Every nation has something good to learn from all the others, and the bad news for pessimists is unavoidable: there is no point in believing Israel’s shortcomings are so many, and so deep, that it cannot be seen as an on-going project of search for a utopia or ideal society.
Even if the moral and ethical failings of Israel were twice as big as they are, it would still be an attempt to achieve a noble ideal.
Every perceived imperfection in it, as in humanity as a whole, is but the shadow of a future perfection. There is time enough to learn. There is a time for everything, in fact; and there is also a time for a nation to be reborn. Israel is not isolated. Its challenges are shared with mankind. A Raja Yogi of the Himalayas wrote these words regarding the human future and the need of a global civilization based on ethics and respect for life:

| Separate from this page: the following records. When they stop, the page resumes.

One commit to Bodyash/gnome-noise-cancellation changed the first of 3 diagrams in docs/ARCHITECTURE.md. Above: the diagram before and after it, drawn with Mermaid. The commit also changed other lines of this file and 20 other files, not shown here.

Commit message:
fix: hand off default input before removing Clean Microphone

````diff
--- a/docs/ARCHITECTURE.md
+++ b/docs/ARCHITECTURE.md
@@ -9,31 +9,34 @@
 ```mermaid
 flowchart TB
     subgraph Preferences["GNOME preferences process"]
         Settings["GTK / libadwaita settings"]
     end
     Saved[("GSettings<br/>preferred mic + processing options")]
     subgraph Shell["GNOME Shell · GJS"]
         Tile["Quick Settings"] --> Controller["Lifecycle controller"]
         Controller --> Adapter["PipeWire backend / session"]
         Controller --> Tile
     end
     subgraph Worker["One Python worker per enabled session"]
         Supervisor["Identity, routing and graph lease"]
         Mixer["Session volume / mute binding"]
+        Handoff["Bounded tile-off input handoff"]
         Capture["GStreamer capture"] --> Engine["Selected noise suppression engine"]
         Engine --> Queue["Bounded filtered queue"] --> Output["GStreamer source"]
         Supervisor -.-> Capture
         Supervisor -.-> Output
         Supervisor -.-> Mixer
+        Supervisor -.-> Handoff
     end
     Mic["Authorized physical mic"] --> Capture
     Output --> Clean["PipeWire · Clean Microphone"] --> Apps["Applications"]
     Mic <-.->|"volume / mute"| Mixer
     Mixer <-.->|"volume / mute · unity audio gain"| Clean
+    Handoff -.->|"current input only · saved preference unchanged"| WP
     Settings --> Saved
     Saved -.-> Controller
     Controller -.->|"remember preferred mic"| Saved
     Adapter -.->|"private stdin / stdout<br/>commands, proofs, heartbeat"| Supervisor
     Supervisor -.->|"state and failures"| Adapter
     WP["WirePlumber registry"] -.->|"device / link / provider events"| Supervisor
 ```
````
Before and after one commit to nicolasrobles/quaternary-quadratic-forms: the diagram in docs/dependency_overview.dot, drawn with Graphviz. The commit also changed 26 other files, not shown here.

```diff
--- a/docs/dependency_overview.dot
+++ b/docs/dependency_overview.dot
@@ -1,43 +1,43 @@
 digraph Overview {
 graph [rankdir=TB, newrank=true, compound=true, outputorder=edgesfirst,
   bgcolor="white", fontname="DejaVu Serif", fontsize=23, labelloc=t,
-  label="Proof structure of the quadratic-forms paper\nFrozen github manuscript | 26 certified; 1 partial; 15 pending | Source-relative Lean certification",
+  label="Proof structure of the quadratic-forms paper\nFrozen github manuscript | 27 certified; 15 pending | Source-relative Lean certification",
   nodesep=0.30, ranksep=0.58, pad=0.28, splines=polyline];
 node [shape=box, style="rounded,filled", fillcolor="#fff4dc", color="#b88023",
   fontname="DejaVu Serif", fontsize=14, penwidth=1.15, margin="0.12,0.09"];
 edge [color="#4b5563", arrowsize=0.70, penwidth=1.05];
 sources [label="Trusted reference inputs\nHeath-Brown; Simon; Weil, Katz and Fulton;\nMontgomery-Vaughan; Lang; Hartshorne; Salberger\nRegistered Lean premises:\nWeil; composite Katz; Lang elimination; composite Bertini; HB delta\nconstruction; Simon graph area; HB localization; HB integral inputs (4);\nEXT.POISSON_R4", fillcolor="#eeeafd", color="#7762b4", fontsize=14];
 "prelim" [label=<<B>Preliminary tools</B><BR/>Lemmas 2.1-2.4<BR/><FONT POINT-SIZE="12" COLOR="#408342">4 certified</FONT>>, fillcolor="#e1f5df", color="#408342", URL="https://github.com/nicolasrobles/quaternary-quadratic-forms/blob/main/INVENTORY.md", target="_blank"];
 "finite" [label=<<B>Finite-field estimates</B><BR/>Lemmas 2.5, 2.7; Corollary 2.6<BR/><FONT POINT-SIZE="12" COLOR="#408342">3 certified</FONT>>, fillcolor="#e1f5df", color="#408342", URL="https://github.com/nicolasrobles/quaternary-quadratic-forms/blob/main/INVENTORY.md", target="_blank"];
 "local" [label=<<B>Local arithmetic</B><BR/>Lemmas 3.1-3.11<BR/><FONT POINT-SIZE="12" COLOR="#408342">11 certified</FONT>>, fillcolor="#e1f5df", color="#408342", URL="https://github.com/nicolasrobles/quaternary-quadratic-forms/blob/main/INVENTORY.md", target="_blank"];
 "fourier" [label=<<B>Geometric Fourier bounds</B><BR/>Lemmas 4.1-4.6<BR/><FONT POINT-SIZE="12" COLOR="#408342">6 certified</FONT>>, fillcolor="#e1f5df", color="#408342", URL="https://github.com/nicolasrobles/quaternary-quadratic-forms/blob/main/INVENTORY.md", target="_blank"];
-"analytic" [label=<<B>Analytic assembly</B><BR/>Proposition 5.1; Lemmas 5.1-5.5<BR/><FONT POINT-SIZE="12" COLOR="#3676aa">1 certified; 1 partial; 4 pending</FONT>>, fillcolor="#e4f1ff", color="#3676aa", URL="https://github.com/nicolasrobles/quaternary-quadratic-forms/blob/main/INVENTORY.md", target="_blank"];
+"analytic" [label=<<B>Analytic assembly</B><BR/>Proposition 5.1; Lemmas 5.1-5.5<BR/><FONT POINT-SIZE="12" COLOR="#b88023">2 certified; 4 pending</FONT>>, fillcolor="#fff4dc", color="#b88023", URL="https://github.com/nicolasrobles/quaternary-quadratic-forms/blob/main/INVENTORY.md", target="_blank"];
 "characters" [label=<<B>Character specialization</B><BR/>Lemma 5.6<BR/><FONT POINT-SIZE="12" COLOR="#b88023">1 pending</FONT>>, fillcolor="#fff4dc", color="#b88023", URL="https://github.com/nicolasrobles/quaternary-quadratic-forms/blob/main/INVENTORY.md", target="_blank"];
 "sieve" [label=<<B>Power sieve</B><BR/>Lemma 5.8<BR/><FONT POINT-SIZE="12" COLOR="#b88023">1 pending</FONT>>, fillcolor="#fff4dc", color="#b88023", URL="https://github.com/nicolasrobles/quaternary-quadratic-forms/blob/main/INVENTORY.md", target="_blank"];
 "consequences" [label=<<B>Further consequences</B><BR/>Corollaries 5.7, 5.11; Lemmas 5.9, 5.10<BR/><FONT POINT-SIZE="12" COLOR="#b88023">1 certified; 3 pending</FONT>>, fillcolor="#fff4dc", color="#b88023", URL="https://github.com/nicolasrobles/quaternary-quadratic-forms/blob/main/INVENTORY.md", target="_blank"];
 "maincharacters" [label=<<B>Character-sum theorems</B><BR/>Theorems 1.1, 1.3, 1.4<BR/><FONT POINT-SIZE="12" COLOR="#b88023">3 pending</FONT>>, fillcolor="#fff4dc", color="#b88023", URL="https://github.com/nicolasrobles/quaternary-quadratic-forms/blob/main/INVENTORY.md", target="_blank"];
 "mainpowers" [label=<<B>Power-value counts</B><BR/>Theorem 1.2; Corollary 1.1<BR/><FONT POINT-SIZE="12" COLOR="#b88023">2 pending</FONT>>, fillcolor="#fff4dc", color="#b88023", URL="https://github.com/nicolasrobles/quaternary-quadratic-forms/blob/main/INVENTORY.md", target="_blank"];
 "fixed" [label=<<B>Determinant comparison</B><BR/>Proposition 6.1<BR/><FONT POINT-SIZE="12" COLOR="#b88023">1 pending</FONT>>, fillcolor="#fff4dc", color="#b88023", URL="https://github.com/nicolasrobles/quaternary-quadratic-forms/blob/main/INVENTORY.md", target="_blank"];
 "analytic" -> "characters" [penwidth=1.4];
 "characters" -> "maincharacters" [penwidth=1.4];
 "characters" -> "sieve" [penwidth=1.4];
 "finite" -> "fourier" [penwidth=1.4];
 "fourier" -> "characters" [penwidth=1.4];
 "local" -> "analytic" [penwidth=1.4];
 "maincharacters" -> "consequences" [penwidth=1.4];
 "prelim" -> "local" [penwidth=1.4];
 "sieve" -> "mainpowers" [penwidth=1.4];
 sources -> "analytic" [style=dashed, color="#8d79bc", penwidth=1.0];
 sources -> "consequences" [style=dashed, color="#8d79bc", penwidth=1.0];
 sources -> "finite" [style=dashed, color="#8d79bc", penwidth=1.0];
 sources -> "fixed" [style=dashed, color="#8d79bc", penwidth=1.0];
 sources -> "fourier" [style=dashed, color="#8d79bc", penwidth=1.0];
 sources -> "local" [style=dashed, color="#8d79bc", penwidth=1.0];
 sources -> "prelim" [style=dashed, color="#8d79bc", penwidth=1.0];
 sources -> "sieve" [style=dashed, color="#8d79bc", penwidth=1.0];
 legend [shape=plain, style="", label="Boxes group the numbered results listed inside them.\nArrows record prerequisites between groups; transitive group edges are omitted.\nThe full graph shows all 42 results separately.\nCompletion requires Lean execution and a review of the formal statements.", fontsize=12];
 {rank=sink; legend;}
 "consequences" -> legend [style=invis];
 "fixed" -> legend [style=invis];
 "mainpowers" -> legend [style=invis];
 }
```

“We have the weakness to believe in ever recurrent cycles and hope to quicken the resurrection of what is past and gone. We could not impede it even if we would. The ‘new civilization’ will be but the child of the old one, and we have but to leave the eternal law to take its own course to have our dead ones come out of their graves; yet, we are certainly anxious to hasten the welcome event.” 
Everything is cyclic in Nature. The notion of reincarnation is quietly central to the Jewish mysticism, as Tyron Goldschmidt and Beth Seacord demonstrate in their 2013 essay “Judaism, Reincarnation and Theodicy”.
Cycles and reembodiments can be individual, and they can be collective. Israel, as a country, is a nation reborn. It is now transiting somewhere from childhood, or perhaps from adolescence: it depends on the point of view adopted to look at its evolution from 1948.
Life is certainly dangerous, and wisdom is life intensified. Possessing a rich wisdom tradition means that one must walk a perilous path. Nuclear proliferation is presently the main threat to Israel’s existence, and to human existence as well.
Just as in the 1930s and 1940s, the Jewish nation is once more in a decisive position in the transcendent effort to preserve and improve human experience on earth, and to expand its quality through ethics and through wisdom.
The one most unjustly attacked nation, the longest hated people on earth, is also among the best in Ethics, in philosophy and wisdom. This is no small issue for the Law of Karma as taught by Eastern esoteric tradition.
Dangers must not be entirely unwelcome, for they force us to open the eyes so we can see Beauty, Truth and Goodness in unexpected places.
Severe difficulties force us to live an inner awakening which enables us to activate the positive aspects in any situation, and to adopt a creative attitude often called “utopian”.
 A kibbutz, plural form “kibbutzim”, is a collective community in Israel, usually based on agriculture. The first kibbutz was established in 1909. Kibbutzim began as utopian communities combining socialism and Zionism.
 Moshav, plural form, moshavim (lit. settlement, or village), is a type of Israeli town or settlement, in particular a cooperative agricultural community of individual farms.
 “The Secret Doctrine”, Helena P. Blavatsky, The Theosophy Co., Los Angeles, volume I, p. xli.
 “The Mahatma Letters”, TUP, Pasadena, CA, USA, Letter XXVIII, pp. 214-215.
 Published in “Faith and Philosophy”, October 2013, pp. 393-417. “Judaism, Reincarnation and Theodicy” is available online at the blog of the Association for the Philosophy of Judaism.